Jesus answered, “Very truly I tell you, you are looking for me, not because you saw the signs I performed but because you ate the loaves and had your fill. Do not work for food that spoils, but for food that endures to eternal life.”
This is an interesting passage because it points to the upside down values that we humans can have. Instead of valuing eternal things, we settle for things that last only a short while. With that perspicuous profundity we’ve come to love, C.S. Lewis captured this aspect about us:
It would seem that Our Lord finds our desires not too strong, but too weak. We are half-hearted creatures, fooling about with drink and sex and ambition when infinite joy is offered us, like an ignorant child who wants to go on making mud pies in a slum because he cannot imagine what is meant by the offer of a holiday at the sea. We are far too easily pleased.

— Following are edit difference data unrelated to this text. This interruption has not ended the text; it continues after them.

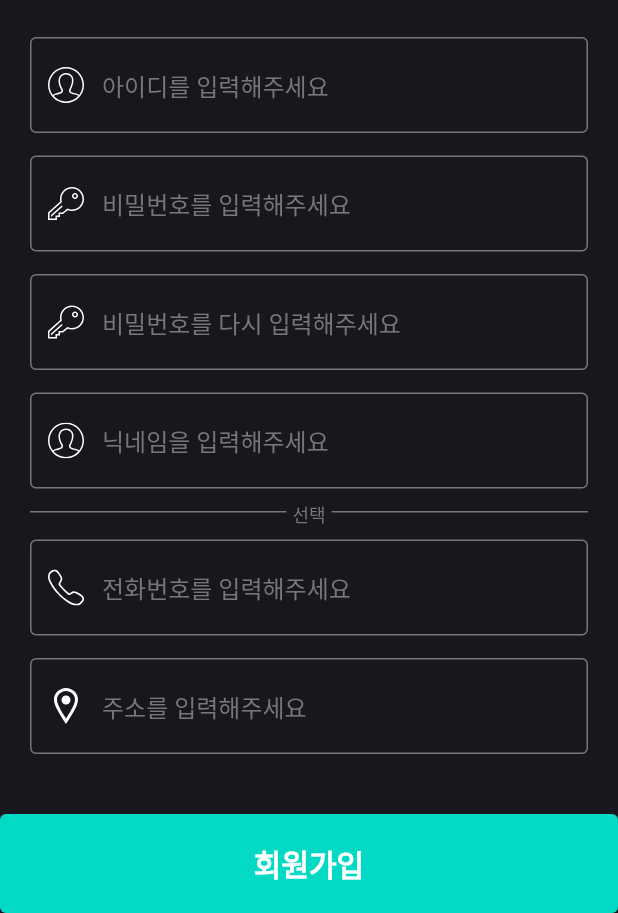
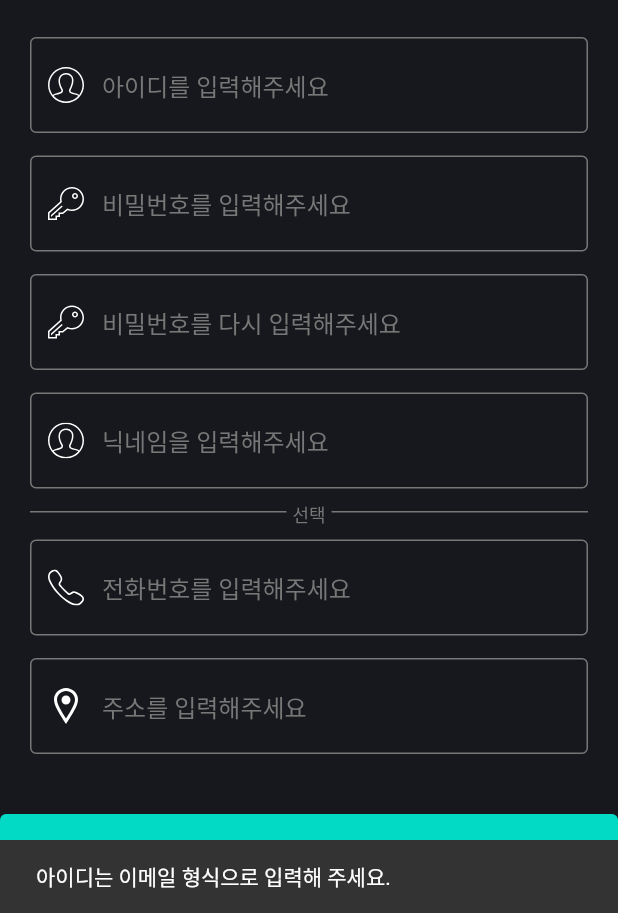
Before and after one commit to kmj94102/lolketing_flutter, a Flutter app: the JoinScreen screen opened directly, after a tap on "회원가입", on a phone screen of 412 x 824 dp, the part 323-1236 px from its top. Run offline on Flutter 3.47's test engine with Material 2 defaults, Android fonts, the phone set to English and light mode, and no system bars; our stand-ins replace flutter_dotenv, flutter_svg, sqflite; accounts and stored records are empty.

Commit message:
- 로그인 화면 스크롤 추가 - 스넥바 메시지 출력 추가

```diff
--- a/lib/network/auth_service.dart
+++ b/lib/network/auth_service.dart
@@ -21,7 +21,7 @@ class AuthService {
     if(response.statusCode == 200) {
       return LoginResult.fromJson(jsonDecode(utf8.decode(response.bodyBytes)));
     } else {
-      return throw('login fail \n ${jsonDecode(utf8.decode(response.bodyBytes))['detail']}');
+      return throw(jsonDecode(utf8.decode(response.bodyBytes))['detail']);
     }
   }
 
--- a/lib/ui/auth/join.dart
+++ b/lib/ui/auth/join.dart
@@ -187,9 +187,10 @@ class _JoinScreenState extends State<JoinScreen> {
   void join(context) async {
     try{
       await AuthService().join(joinInfo);
+      showSnackBar(context, '회원 가입 완료');
       Navigator.pop(context);
     } catch(e) {
-      print(e.toString());
+      showSnackBar(context, e.toString());
     }
   }
 }
--- a/lib/ui/auth/login.dart
+++ b/lib/ui/auth/login.dart
@@ -21,14 +21,19 @@ class _LoginScreenState extends State<LoginScreen> {
   var info = LoginInfo();
 
   void login() async {
+    try {
       var result = await AuthService().emailLogin(info);
       databaseClient.insertLoginInfo(result);
+    } catch(e) {
+      showSnackBar(context, e.toString());
+    }
   }
 
   @override
   Widget build(BuildContext context) {
     return Scaffold(
       body: Center(
+        child: SingleChildScrollView(
           child: Container(
             width: MediaQuery.of(context).size.width,
             height: MediaQuery.of(context).size.height,
@@ -176,6 +181,7 @@ class _LoginScreenState extends State<LoginScreen> {
             ),
           ),
         ),
+      ),
     );
   }
 }
--- a/lib/util/common.dart
+++ b/lib/util/common.dart
@@ -1,2 +1,14 @@
+import 'package:flutter/cupertino.dart';
+import 'package:flutter/material.dart';
+
 const String imagesAddress = 'assets/images';
 const String baseUrl = 'https://port-0-mj-api-e9btb72blgnd5rgr.sel3.cloudtype.app';
+
+void showSnackBar(BuildContext context, String message) {
+  final snackBar = SnackBar(
+    content: Text(message),
+    duration: const Duration(seconds: 3), // 메시지가 표시되는 시간
+  );
+
+  ScaffoldMessenger.of(context).showSnackBar(snackBar);
+}
```
Lines whose indentation alone changed are shown as unchanged.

― The Weight of Glory
Likewise, we cannot imagine what it would be like to seek and savor Jesus alone but instead desire more the things he can or has done for us. To delight merely in his presence is not enough; we instead prefer temporary pleasures or “food that spoils.” We are indeed “far too easily pleased.” The bar must be raised.
But why do we do settle for less? Why do we not seek Jesus alone as our sole and final satisfaction? Why is it that we find fulfillment in “food that spoils?” I wonder if this is partly due to the fact that we are so easily diverted by the things offered to us by the world. Perhaps the desires and pleasures we find from this world are intended to serve as a signpost pointing us in a different direction. An eternal one. Again Lewis:
If we find ourselves with a desire that nothing in this world can satisfy, the most probable explanation is that we were made for another world. If none of my earthly pleasures satisfy it, that does not prove that the universe is a fraud. Probably earthly pleasures were never meant to satisfy it, but only to arouse it, to suggest the real thing. If that is so, I must take care, on the one hand, never to despise, or be unthankful for, these earthly blessings, and on the other, never to mistake them for the something else of which they are only a kind of copy, or echo, or mirage. I must keep alive in myself the desire for my true country, which I shall not find till after death…”
― Mere Christianity
After all, not all pleasure we derive from this world is wrong to experience; it’s just that the experience of earthly pleasures must be put (and kept) in their place. Even Paul reminded Timothy that it is God “who richly provides us with everything for our enjoyment” (1 Tim 6:17).
Nevertheless, I find (and I suspect most would find) that I must constantly be on my game and look for the “food that endures” and not mistake it for “food that spoils.” A few meditations will serve me (and perhaps you) to this end.
Thou awakest us to delight in Thy praise; for Thou madest us for Thyself, and our heart is restless, until it repose in Thee.
Augustine, Confessions, Book 1, Chapter 1
“What is it, then, that this desire and this inability proclaim to us, but that there was once in man a true happiness of which there now remain to him only the mark and empty trace, which he in vain tries to fill from all his surroundings, seeking from things absent the help he does not obtain in things present? But these are all inadequate, because the infinite abyss can only be filled by an infinite and immutable object, that is to say, only by God Himself. He only is our true good, and since we have forsaken him, it is a strange thing that there is nothing in nature which has not been serviceable in taking His place.”
Pascal, Pensées (425)
God made us: invented us as a man invents an engine. A car is made to run on gasoline, and it would not run properly on anything else. Now God designed the human machine to run on Himself. he Himself is the fuel our spirits were designed to burn, or the food our spirits were designed to feed on. There is no other . . . . God cannot give us a happiness and peace apart from Himself, because it is not there. There is no such thing.”
C. S. Lewis, Mere Christianity
When I consider your heavens,
the work of your fingers,
the moon and the stars,
which you have set in place,
what are mere mortals that you are mindful of them,
human beings that you care for them?
You have made them a little lower than the heavenly beings
and crowned them with glory and honor.
King David, Psalm 8:3-5